#### TASK BRIEF:
Below are the entries; determine how many of their lines contain the string "Query" and give that figure alone.

#### DATA FOR PROCESSING:
++++++++++++++++++++

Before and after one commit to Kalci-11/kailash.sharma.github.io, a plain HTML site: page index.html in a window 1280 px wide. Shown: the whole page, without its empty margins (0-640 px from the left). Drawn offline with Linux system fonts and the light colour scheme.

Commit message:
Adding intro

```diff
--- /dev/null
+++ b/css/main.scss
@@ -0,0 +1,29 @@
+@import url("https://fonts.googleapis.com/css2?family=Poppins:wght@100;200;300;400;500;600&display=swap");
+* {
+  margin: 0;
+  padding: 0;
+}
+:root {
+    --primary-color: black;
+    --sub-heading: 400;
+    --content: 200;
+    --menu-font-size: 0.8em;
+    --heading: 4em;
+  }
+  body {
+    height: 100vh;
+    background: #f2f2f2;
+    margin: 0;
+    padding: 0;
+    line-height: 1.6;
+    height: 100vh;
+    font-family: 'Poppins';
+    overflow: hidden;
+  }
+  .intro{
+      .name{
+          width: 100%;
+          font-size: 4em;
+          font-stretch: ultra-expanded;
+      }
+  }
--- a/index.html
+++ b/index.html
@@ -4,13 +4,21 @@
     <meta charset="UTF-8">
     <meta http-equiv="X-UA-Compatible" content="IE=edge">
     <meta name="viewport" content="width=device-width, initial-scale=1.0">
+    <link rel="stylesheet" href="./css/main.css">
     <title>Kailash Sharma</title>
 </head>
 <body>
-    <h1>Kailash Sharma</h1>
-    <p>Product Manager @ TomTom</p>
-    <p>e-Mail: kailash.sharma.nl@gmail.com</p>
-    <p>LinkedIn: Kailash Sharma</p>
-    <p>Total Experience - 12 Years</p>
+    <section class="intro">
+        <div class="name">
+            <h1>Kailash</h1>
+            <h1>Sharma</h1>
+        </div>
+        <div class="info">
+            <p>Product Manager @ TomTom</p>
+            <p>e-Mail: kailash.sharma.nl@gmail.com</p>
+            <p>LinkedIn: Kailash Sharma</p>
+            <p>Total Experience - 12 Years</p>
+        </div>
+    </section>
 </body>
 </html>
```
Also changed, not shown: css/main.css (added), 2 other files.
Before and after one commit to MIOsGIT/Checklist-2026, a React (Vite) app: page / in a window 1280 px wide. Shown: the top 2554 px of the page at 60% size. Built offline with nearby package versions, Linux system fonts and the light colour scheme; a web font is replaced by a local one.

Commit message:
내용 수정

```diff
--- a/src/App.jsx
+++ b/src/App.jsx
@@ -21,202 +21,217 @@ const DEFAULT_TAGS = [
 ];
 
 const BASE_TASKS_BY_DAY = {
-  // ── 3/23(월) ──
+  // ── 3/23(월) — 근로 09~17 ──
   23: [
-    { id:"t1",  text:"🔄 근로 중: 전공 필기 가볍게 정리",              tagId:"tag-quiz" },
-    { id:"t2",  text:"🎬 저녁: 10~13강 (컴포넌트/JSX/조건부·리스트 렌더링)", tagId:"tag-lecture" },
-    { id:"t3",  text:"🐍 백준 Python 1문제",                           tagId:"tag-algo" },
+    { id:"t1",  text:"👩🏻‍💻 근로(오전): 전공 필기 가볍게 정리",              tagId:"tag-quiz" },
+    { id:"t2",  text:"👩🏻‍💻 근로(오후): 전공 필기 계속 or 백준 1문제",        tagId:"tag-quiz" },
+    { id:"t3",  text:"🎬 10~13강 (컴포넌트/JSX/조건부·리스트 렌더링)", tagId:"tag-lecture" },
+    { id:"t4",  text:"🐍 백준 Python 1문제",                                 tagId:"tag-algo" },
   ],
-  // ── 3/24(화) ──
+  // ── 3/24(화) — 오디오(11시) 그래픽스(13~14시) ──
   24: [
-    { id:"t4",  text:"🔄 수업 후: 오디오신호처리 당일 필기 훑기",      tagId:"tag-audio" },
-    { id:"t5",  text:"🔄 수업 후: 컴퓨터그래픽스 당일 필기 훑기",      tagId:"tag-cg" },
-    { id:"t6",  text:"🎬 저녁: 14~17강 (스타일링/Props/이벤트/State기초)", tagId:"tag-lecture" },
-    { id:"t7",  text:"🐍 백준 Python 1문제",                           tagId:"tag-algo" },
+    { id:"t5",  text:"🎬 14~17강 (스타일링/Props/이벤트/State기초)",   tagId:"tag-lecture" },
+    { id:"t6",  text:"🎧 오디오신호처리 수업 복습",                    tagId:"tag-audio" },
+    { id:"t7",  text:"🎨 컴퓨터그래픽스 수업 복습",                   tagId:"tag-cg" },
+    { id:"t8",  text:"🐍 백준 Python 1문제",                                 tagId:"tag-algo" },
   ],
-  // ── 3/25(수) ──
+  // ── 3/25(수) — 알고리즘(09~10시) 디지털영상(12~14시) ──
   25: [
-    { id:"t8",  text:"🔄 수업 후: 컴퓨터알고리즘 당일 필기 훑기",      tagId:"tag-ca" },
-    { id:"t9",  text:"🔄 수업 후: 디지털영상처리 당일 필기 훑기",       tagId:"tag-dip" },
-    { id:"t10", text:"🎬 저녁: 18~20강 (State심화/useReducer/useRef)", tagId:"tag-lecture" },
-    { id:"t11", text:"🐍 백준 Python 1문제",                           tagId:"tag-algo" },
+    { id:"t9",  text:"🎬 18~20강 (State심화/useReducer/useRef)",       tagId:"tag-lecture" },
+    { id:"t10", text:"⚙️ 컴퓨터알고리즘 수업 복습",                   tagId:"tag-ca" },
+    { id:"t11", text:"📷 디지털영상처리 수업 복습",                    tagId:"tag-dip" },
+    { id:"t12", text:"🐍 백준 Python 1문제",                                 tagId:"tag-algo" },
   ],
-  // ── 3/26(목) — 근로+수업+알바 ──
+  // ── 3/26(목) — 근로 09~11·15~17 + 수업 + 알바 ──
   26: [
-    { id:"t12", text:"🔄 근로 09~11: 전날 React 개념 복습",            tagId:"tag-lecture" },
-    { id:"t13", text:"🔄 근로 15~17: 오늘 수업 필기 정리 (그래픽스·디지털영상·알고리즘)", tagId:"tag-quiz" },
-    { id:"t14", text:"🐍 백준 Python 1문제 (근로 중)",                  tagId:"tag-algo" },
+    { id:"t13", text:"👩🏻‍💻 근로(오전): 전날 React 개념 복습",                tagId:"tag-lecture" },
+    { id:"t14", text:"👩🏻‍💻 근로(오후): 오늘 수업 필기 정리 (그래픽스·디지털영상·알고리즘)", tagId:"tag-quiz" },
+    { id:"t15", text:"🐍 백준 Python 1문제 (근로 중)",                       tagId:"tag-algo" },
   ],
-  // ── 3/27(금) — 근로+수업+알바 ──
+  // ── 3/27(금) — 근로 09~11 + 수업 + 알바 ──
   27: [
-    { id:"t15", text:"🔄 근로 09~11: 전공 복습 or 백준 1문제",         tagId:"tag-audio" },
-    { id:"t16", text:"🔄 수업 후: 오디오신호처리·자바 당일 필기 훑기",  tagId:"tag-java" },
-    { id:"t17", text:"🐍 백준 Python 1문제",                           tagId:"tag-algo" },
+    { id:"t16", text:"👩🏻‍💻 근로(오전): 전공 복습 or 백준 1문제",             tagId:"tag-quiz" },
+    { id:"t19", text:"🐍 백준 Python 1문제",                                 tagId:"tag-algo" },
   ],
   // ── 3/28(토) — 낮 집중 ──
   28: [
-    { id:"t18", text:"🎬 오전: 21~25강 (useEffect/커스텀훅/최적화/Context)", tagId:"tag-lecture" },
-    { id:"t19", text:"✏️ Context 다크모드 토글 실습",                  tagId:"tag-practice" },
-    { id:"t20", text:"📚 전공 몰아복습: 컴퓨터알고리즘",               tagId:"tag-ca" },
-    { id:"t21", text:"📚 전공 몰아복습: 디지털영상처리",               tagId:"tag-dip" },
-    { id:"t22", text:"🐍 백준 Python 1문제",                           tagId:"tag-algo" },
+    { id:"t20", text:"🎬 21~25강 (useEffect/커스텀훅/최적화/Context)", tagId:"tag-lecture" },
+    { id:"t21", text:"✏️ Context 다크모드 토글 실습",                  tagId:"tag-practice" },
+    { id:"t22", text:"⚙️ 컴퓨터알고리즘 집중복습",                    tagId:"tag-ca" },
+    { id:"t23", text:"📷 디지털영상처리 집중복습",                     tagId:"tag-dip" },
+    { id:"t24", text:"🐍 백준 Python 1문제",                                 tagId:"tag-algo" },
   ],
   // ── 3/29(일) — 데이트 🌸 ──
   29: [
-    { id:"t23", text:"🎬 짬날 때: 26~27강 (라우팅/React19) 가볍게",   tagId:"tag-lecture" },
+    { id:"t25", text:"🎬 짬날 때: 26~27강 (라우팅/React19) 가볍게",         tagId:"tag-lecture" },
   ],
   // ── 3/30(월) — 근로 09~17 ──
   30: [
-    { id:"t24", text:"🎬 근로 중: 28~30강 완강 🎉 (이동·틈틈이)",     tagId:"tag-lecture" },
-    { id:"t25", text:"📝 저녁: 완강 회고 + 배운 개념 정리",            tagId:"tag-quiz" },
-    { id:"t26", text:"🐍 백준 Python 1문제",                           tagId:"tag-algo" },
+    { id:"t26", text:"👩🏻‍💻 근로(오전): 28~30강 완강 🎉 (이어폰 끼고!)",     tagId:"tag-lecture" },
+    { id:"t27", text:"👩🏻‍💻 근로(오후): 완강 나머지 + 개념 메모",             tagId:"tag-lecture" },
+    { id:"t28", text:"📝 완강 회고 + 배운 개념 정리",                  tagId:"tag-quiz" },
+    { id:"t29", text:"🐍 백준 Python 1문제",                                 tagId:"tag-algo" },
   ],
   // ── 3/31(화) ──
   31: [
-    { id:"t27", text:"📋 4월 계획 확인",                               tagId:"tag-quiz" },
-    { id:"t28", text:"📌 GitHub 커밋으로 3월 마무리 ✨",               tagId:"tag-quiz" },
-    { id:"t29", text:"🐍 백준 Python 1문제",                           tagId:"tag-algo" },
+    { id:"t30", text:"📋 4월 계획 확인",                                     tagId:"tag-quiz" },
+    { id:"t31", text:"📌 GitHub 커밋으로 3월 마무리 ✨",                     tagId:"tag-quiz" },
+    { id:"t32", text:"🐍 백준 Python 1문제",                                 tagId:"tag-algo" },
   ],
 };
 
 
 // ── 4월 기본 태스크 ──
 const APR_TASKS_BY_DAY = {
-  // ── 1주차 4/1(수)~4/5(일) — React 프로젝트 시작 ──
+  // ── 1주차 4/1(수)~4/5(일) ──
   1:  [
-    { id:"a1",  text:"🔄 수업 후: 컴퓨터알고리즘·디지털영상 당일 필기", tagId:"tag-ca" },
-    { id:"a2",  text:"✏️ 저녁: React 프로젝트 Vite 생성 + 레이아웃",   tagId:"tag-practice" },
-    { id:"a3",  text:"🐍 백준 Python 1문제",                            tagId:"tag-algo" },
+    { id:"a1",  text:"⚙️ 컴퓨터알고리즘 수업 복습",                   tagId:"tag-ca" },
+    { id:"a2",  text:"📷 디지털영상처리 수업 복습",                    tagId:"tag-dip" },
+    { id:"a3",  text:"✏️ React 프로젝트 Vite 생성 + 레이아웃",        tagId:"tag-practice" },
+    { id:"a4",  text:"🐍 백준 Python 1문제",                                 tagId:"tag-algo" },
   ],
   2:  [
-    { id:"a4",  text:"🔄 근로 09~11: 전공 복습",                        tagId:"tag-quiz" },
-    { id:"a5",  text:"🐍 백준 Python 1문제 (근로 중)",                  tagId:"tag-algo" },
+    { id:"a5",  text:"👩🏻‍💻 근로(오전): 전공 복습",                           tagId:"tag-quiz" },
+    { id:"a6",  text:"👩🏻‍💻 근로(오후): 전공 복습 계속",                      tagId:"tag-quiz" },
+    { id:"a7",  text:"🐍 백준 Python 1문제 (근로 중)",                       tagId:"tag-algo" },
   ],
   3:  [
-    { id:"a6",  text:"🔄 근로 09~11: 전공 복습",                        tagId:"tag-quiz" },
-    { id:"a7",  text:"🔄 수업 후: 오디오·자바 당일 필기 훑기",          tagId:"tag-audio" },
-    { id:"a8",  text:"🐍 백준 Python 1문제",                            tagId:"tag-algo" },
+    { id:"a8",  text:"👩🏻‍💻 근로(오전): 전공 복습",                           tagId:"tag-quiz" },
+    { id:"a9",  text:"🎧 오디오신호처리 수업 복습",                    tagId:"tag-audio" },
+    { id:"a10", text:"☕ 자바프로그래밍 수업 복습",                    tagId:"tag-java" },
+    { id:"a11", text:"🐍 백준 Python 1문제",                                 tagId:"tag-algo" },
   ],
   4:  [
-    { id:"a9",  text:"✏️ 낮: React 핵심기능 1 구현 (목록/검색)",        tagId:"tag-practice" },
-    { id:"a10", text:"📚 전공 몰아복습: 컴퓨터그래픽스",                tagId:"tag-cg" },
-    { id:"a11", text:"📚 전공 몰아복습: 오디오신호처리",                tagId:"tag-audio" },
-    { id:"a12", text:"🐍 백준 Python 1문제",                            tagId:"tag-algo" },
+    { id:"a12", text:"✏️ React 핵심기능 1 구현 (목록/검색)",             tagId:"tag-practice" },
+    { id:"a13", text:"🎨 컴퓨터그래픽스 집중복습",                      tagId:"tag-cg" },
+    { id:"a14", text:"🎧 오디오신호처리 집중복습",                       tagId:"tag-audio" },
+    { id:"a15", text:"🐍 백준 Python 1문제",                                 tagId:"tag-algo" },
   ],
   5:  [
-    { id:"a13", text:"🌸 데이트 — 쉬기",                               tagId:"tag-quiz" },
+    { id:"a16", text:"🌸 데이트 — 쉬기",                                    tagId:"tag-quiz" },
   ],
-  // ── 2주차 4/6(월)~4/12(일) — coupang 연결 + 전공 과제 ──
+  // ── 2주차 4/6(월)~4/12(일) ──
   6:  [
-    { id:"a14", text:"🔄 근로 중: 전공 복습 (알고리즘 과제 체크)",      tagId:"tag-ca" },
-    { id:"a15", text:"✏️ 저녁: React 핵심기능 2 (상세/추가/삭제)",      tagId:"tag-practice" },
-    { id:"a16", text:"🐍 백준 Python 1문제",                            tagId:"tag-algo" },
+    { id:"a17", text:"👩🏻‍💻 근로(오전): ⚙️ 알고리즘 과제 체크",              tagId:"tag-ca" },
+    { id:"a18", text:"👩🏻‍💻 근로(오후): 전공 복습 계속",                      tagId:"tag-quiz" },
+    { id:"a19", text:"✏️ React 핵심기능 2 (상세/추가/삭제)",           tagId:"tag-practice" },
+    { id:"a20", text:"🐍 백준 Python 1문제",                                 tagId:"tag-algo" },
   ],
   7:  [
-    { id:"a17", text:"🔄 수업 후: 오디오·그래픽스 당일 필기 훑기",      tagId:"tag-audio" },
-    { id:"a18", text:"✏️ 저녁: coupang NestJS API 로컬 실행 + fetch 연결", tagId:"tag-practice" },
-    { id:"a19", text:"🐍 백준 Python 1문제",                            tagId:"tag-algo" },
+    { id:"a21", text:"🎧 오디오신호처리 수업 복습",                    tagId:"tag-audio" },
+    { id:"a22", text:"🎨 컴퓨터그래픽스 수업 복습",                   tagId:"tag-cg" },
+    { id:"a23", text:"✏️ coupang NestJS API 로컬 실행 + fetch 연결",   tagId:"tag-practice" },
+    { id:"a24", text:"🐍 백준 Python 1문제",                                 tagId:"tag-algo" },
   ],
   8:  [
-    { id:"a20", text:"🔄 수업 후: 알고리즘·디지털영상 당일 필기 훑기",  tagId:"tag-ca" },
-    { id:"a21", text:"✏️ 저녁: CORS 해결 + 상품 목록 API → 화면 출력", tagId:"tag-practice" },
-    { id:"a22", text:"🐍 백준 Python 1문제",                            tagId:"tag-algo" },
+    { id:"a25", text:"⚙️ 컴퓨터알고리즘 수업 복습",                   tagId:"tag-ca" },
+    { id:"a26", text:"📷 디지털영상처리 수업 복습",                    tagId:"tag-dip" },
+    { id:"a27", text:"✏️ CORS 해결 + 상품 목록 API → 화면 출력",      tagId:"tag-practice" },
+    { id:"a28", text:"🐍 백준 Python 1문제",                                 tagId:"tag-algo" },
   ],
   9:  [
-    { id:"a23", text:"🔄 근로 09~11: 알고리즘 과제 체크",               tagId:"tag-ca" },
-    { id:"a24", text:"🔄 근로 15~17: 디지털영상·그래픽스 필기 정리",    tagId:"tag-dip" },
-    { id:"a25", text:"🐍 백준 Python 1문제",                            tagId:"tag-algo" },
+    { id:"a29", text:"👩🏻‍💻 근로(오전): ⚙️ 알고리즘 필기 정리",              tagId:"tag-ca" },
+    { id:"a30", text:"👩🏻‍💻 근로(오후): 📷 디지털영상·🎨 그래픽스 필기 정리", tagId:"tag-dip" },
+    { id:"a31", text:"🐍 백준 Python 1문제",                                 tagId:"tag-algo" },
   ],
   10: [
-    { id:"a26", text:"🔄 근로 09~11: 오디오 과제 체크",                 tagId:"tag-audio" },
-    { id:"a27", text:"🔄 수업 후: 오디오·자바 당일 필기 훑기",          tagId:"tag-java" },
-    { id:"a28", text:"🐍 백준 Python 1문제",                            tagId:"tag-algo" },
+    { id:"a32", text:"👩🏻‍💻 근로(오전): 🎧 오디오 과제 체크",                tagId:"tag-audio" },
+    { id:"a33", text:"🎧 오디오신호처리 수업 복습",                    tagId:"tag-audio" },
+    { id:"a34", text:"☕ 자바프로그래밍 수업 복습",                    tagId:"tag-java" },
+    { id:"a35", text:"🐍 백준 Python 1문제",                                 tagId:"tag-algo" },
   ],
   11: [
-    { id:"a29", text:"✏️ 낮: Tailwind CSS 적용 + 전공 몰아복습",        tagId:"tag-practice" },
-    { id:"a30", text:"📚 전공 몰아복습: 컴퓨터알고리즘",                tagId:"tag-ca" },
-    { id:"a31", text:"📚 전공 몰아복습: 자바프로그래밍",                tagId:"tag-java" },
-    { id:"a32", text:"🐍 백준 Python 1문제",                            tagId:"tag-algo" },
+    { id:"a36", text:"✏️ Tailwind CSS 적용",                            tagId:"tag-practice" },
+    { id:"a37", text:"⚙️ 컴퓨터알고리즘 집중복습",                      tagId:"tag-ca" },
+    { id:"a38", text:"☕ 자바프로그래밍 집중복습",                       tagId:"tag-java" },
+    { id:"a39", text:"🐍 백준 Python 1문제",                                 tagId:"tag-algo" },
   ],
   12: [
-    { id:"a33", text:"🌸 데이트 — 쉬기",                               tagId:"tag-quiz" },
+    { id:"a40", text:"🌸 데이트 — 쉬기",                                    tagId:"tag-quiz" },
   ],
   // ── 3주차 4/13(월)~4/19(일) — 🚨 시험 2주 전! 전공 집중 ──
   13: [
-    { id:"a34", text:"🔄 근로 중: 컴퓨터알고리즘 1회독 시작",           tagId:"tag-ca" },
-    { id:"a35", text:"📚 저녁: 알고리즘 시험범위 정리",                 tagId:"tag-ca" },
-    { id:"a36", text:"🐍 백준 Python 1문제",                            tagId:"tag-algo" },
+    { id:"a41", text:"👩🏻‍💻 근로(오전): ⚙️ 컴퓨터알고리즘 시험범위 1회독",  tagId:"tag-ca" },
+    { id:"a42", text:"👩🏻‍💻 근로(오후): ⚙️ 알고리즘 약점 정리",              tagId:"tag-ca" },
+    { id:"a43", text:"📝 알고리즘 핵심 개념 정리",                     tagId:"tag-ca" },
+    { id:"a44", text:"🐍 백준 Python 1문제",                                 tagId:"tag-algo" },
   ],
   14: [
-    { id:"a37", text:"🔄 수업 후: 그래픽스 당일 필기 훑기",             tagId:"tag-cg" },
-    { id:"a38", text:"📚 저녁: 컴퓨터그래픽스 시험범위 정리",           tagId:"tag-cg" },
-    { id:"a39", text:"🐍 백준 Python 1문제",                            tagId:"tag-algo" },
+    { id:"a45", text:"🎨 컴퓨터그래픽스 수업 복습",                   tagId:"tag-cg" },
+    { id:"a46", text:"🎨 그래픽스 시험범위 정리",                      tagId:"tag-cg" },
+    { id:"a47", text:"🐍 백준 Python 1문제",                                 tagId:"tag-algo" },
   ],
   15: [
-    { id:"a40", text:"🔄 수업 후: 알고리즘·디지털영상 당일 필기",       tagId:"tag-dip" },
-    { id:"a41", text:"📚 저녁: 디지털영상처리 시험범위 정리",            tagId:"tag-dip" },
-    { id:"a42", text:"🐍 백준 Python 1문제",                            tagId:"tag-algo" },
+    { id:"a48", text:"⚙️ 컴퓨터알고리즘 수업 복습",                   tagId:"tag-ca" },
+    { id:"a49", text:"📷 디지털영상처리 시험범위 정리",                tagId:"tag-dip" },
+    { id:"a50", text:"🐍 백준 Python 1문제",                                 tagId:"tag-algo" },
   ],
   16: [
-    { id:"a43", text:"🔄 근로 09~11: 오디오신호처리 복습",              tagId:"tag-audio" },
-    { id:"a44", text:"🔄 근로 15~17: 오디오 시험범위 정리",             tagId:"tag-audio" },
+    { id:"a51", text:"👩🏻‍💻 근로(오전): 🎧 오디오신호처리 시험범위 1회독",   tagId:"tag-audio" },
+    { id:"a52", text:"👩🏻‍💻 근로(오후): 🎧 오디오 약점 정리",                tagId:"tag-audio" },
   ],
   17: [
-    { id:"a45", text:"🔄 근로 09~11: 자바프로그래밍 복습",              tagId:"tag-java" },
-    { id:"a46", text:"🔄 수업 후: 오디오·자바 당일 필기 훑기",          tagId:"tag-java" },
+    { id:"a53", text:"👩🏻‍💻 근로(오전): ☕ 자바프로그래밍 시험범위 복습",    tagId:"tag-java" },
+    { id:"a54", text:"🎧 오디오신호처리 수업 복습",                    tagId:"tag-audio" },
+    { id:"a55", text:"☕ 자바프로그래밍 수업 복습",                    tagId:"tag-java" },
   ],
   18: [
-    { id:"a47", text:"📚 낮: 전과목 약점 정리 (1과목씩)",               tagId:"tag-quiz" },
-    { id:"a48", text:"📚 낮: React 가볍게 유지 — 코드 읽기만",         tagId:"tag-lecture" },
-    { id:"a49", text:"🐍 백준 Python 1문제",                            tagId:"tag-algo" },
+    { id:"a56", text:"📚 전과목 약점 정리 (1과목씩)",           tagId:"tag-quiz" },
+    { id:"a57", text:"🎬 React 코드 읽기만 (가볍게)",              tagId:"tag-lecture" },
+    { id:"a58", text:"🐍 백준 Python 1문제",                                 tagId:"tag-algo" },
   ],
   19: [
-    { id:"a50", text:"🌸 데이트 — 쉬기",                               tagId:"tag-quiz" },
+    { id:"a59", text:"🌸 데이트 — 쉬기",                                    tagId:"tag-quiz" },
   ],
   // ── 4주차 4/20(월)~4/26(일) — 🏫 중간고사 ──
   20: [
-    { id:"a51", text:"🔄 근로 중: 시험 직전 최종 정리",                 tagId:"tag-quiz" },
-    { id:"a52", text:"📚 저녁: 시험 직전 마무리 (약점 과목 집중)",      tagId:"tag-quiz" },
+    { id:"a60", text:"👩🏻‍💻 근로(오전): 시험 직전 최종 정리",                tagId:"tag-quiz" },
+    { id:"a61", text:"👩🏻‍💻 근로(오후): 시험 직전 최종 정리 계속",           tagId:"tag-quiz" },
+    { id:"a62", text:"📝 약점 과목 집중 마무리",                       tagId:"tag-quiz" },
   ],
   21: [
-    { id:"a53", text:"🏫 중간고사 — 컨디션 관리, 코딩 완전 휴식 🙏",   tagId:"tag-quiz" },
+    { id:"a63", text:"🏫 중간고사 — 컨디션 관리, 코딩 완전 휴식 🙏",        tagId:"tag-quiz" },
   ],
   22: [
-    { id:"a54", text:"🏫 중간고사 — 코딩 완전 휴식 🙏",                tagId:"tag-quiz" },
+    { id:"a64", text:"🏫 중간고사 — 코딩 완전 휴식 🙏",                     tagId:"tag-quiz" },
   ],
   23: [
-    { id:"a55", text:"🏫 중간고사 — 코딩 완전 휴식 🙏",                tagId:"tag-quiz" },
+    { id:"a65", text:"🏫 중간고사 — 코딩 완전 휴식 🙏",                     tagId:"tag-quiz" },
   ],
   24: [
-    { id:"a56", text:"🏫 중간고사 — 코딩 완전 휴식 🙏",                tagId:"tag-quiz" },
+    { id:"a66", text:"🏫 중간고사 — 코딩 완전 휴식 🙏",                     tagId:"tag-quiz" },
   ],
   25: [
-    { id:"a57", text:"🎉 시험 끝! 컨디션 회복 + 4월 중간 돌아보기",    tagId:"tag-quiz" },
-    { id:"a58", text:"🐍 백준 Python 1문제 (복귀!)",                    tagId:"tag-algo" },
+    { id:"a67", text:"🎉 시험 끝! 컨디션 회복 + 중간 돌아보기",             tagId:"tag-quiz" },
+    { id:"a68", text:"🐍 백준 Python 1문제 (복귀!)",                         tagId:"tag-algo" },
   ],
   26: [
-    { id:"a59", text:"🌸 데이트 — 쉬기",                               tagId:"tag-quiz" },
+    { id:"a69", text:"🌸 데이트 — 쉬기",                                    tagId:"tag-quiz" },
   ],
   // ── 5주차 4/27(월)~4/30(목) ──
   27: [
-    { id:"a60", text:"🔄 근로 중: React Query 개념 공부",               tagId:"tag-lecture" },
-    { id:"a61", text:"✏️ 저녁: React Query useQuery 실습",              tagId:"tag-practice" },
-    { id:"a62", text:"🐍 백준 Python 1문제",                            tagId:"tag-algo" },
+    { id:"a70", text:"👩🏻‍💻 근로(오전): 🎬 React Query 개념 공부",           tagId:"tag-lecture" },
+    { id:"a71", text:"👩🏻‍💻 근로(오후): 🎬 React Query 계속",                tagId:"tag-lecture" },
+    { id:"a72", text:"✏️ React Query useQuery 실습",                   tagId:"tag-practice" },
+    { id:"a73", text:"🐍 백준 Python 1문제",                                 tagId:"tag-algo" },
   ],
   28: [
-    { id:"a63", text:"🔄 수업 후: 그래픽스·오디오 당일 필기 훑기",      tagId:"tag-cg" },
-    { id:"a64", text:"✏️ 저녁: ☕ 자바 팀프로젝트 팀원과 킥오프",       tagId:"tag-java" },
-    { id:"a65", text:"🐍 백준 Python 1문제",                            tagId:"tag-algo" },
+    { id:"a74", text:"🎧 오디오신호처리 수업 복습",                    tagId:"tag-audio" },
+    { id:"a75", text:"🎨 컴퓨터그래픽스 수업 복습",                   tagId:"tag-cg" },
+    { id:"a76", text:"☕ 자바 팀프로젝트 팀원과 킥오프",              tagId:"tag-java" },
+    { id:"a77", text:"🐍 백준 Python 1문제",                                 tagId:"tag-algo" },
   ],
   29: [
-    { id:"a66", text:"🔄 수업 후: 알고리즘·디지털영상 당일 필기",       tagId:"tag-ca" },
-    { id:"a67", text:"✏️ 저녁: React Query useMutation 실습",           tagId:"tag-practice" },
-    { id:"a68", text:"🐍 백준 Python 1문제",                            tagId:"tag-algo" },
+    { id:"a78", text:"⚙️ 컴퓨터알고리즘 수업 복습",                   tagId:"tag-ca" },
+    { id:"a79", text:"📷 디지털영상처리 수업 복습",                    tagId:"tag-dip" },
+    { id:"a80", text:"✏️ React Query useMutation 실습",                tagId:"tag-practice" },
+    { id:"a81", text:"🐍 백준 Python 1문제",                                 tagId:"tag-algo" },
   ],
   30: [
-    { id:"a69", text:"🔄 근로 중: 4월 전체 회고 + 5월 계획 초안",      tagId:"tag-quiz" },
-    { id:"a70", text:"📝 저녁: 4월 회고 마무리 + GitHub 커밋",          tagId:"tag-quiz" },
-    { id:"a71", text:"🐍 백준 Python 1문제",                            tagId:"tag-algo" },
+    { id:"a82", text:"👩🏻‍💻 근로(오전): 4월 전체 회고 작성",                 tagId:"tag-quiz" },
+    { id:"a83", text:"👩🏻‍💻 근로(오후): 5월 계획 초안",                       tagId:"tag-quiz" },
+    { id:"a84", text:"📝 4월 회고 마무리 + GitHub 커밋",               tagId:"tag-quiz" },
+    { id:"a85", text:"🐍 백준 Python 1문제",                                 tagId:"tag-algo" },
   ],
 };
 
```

++++++++++++++++++++

#### EXPECTED OUTPUT:
7